Recorded data:

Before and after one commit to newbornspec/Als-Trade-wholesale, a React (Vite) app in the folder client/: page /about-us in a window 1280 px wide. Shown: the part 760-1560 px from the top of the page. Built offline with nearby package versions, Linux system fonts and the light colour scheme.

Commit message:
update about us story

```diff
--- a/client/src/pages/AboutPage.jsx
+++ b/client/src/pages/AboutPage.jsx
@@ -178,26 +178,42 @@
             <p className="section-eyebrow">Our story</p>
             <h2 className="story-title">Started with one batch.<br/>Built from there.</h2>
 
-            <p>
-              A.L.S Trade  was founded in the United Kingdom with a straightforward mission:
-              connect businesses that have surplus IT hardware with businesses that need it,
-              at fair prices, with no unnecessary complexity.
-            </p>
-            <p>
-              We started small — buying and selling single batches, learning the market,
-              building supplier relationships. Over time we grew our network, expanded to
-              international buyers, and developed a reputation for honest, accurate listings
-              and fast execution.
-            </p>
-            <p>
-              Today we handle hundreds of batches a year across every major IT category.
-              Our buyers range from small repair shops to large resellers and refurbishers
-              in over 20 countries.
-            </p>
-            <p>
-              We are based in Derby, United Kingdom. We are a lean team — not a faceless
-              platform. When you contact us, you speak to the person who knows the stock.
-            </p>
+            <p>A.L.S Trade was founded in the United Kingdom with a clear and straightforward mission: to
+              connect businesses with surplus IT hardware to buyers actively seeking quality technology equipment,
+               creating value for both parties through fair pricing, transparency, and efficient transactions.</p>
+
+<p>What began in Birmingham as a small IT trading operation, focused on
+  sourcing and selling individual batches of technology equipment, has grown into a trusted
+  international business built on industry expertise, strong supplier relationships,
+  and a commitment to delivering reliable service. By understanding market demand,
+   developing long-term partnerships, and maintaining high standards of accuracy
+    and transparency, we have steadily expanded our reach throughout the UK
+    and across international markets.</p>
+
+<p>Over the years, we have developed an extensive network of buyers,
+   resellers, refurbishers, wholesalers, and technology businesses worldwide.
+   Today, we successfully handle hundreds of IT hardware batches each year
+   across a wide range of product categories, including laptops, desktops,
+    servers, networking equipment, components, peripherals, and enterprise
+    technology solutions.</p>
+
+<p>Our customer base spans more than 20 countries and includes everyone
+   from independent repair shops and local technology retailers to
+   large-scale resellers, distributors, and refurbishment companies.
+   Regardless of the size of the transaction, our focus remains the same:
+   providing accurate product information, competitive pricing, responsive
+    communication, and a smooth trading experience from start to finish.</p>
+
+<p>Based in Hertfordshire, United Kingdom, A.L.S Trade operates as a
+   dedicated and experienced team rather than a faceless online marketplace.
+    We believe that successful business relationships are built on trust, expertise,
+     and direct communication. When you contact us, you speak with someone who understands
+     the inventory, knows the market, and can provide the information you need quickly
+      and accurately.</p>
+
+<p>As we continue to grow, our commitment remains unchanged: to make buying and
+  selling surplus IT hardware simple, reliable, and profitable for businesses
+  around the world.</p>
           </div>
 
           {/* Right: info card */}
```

Exercise requirements: Set down each entry exactly as it appears above.

Output of the task:
Before and after one commit to newbornspec/Als-Trade-wholesale, a React (Vite) app in the folder client/: page /about-us in a window 1280 px wide. Shown: the part 760-1560 px from the top of the page. Built offline with nearby package versions, Linux system fonts and the light colour scheme.

Commit message:
update about us story

```diff
--- a/client/src/pages/AboutPage.jsx
+++ b/client/src/pages/AboutPage.jsx
@@ -178,26 +178,42 @@
             <p className="section-eyebrow">Our story</p>
             <h2 className="story-title">Started with one batch.<br/>Built from there.</h2>
 
-            <p>
-              A.L.S Trade  was founded in the United Kingdom with a straightforward mission:
-              connect businesses that have surplus IT hardware with businesses that need it,
-              at fair prices, with no unnecessary complexity.
-            </p>
-            <p>
-              We started small — buying and selling single batches, learning the market,
-              building supplier relationships. Over time we grew our network, expanded to
-              international buyers, and developed a reputation for honest, accurate listings
-              and fast execution.
-            </p>
-            <p>
-              Today we handle hundreds of batches a year across every major IT category.
-              Our buyers range from small repair shops to large resellers and refurbishers
-              in over 20 countries.
-            </p>
-            <p>
-              We are based in Derby, United Kingdom. We are a lean team — not a faceless
-              platform. When you contact us, you speak to the person who knows the stock.
-            </p>
+            <p>A.L.S Trade was founded in the United Kingdom with a clear and straightforward mission: to
+              connect businesses with surplus IT hardware to buyers actively seeking quality technology equipment,
+               creating value for both parties through fair pricing, transparency, and efficient transactions.</p>
+
+<p>What began in Birmingham as a small IT trading operation, focused on
+  sourcing and selling individual batches of technology equipment, has grown into a trusted
+  international business built on industry expertise, strong supplier relationships,
+  and a commitment to delivering reliable service. By understanding market demand,
+   developing long-term partnerships, and maintaining high standards of accuracy
+    and transparency, we have steadily expanded our reach throughout the UK
+    and across international markets.</p>
+
+<p>Over the years, we have developed an extensive network of buyers,
+   resellers, refurbishers, wholesalers, and technology businesses worldwide.
+   Today, we successfully handle hundreds of IT hardware batches each year
+   across a wide range of product categories, including laptops, desktops,
+    servers, networking equipment, components, peripherals, and enterprise
+    technology solutions.</p>
+
+<p>Our customer base spans more than 20 countries and includes everyone
+   from independent repair shops and local technology retailers to
+   large-scale resellers, distributors, and refurbishment companies.
+   Regardless of the size of the transaction, our focus remains the same:
+   providing accurate product information, competitive pricing, responsive
+    communication, and a smooth trading experience from start to finish.</p>
+
+<p>Based in Hertfordshire, United Kingdom, A.L.S Trade operates as a
+   dedicated and experienced team rather than a faceless online marketplace.
+    We believe that successful business relationships are built on trust, expertise,
+     and direct communication. When you contact us, you speak with someone who understands
+     the inventory, knows the market, and can provide the information you need quickly
+      and accurately.</p>
+
+<p>As we continue to grow, our commitment remains unchanged: to make buying and
+  selling surplus IT hardware simple, reliable, and profitable for businesses
+  around the world.</p>
           </div>
 
           {/* Right: info card */}
```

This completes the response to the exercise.